- [Data for this exercise]
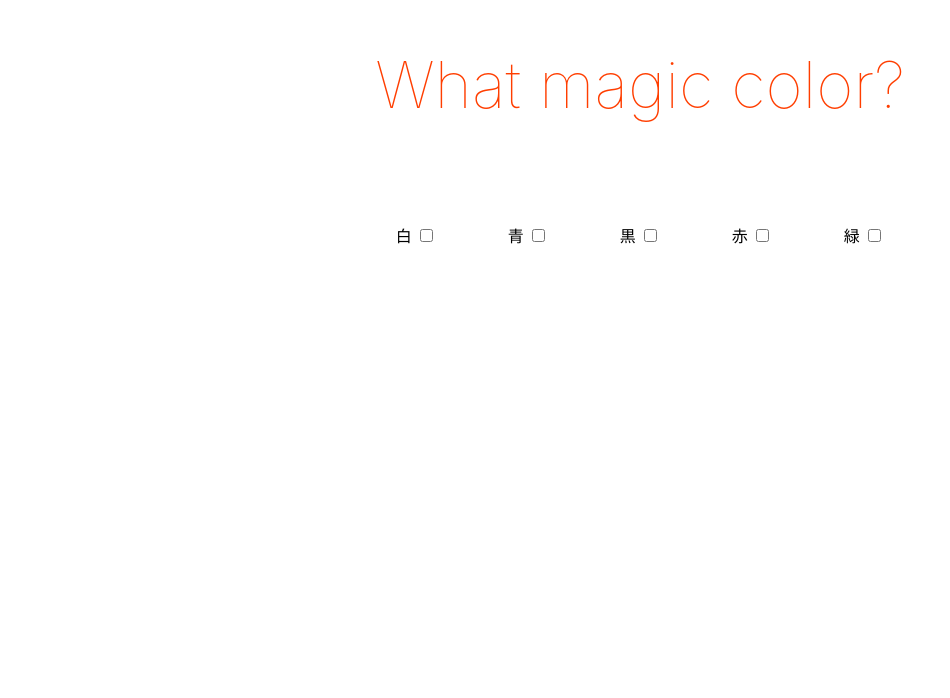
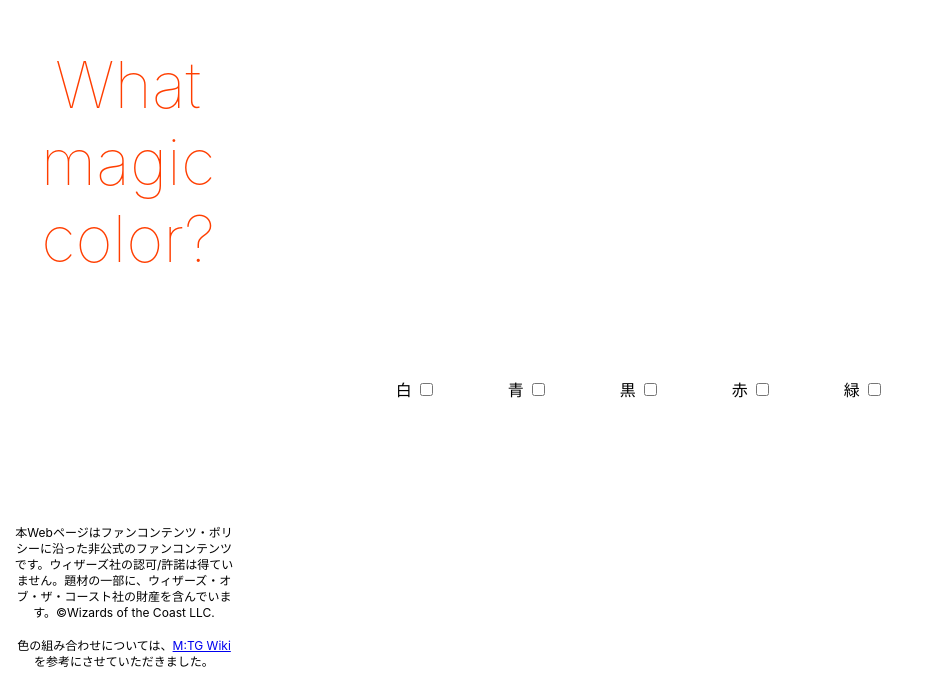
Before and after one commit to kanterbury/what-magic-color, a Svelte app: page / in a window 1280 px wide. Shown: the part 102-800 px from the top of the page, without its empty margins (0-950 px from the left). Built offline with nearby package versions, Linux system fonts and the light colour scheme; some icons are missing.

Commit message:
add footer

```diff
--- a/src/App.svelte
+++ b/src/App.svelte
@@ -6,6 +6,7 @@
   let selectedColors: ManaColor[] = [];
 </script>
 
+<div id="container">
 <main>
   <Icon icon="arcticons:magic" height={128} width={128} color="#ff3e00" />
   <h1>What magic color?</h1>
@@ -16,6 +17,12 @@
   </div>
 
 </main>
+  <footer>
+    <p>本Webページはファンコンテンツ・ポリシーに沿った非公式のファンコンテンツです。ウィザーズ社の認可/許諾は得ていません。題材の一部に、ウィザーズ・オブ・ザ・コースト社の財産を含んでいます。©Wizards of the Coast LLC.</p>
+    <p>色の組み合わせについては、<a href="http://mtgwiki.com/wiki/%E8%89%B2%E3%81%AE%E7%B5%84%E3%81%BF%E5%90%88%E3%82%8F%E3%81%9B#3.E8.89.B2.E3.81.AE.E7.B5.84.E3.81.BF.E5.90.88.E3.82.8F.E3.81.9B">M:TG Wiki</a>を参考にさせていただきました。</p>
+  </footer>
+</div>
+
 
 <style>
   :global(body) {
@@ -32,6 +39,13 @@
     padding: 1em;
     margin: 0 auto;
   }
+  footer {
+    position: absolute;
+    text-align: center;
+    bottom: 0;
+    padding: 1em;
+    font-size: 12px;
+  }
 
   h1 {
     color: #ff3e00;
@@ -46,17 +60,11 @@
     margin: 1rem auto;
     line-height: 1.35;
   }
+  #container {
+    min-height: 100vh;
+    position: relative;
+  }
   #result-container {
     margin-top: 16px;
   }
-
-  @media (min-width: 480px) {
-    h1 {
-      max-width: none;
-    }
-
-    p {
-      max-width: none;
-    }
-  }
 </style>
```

...

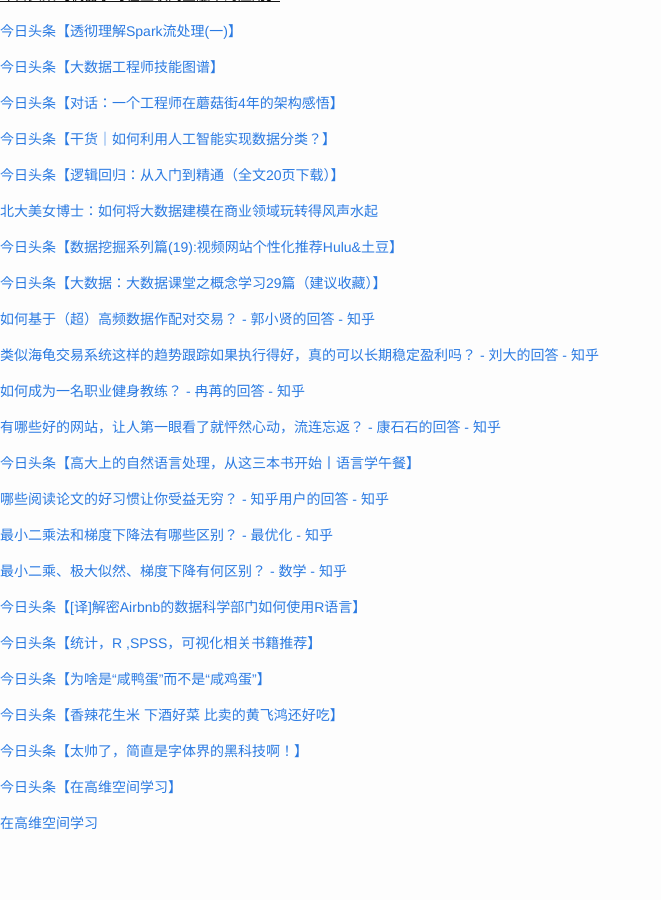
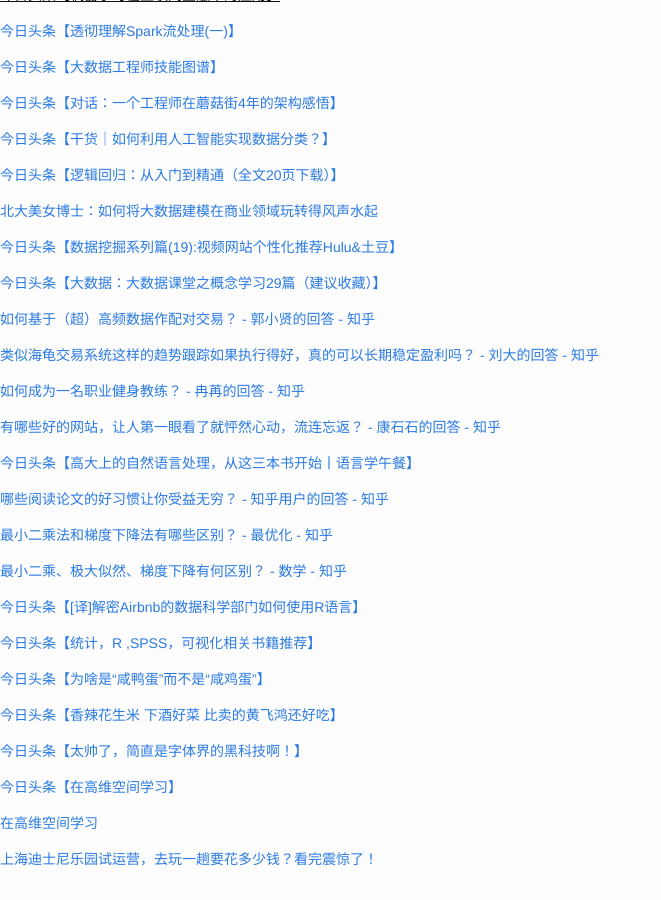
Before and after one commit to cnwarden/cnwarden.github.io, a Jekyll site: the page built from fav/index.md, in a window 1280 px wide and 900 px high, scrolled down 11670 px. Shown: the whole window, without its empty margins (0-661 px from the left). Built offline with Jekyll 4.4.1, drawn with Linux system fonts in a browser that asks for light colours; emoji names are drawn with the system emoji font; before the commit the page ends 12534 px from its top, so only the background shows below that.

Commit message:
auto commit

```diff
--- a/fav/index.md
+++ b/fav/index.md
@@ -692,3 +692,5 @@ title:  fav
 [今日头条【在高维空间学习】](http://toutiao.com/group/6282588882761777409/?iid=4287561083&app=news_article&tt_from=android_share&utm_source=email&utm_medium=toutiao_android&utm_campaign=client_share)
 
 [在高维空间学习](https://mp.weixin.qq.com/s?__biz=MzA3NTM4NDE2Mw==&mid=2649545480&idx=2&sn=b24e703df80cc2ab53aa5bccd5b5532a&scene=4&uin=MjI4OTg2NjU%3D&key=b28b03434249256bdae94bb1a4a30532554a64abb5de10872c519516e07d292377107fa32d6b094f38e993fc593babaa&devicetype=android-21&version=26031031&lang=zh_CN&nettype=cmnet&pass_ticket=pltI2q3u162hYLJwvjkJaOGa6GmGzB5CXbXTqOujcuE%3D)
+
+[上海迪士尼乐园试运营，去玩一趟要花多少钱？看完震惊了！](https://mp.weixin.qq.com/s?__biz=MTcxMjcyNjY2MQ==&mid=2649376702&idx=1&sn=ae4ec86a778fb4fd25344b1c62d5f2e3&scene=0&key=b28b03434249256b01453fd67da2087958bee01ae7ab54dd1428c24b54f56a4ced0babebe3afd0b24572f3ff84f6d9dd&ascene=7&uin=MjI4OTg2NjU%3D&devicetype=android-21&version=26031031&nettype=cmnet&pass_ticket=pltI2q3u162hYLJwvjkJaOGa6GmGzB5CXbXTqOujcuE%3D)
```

- [Your task]
Pull every line containing "container" from the entries above and copy it.

- [Exercise solution]
+<div id="container">
+  #container {
   #result-container {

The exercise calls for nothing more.